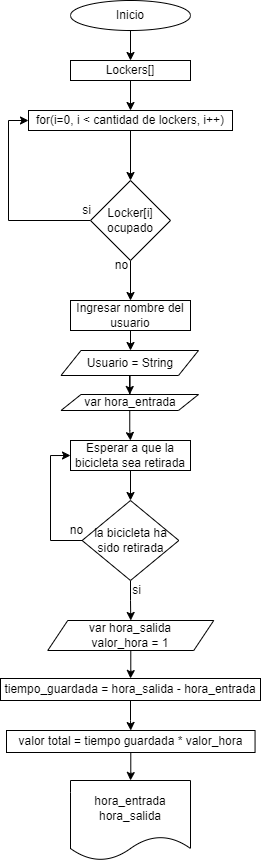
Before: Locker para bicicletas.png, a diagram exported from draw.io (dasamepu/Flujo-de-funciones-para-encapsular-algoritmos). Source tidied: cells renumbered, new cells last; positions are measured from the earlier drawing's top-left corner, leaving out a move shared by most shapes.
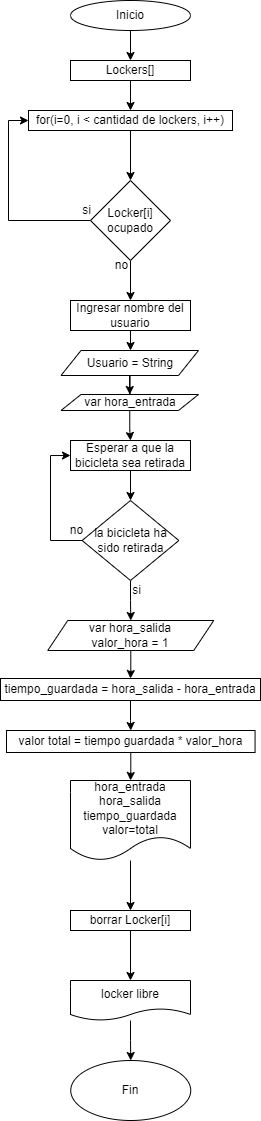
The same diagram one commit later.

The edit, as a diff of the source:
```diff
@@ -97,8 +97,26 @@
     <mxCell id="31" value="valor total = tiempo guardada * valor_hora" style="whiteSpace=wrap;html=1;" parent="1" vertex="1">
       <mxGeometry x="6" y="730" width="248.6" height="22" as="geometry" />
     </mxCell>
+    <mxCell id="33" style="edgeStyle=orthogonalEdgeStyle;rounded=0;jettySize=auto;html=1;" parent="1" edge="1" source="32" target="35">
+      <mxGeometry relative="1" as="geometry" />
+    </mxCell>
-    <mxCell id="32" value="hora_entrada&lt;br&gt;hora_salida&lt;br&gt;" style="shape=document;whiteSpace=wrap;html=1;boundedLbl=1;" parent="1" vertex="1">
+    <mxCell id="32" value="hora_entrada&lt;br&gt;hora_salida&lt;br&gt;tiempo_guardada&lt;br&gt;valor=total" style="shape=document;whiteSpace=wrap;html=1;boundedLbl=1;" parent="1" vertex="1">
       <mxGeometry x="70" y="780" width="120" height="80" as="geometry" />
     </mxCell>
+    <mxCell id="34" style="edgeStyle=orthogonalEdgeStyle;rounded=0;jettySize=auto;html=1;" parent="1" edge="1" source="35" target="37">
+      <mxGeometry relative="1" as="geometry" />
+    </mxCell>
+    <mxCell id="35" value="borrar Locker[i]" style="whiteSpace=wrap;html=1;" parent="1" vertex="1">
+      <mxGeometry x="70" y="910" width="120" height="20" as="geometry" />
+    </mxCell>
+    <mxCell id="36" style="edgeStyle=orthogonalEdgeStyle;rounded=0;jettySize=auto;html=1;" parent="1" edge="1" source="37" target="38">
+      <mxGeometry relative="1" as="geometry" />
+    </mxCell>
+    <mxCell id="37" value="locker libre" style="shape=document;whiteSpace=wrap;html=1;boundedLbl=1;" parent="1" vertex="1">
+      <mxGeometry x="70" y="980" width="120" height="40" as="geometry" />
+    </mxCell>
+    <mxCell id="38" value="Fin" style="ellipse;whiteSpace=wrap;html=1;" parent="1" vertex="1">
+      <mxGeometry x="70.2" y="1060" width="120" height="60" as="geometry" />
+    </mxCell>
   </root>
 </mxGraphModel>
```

* TASK OBJECTIVE:
Look through the records and copy down every line that holds "total".

* RESPONSE BELOW:
     <mxCell id="31" value="valor total = tiempo guardada * valor_hora" style="whiteSpace=wrap;html=1;" parent="1" vertex="1">
+    <mxCell id="32" value="hora_entrada&lt;br&gt;hora_salida&lt;br&gt;tiempo_guardada&lt;br&gt;valor=total" style="shape=document;whiteSpace=wrap;html=1;boundedLbl=1;" parent="1" vertex="1">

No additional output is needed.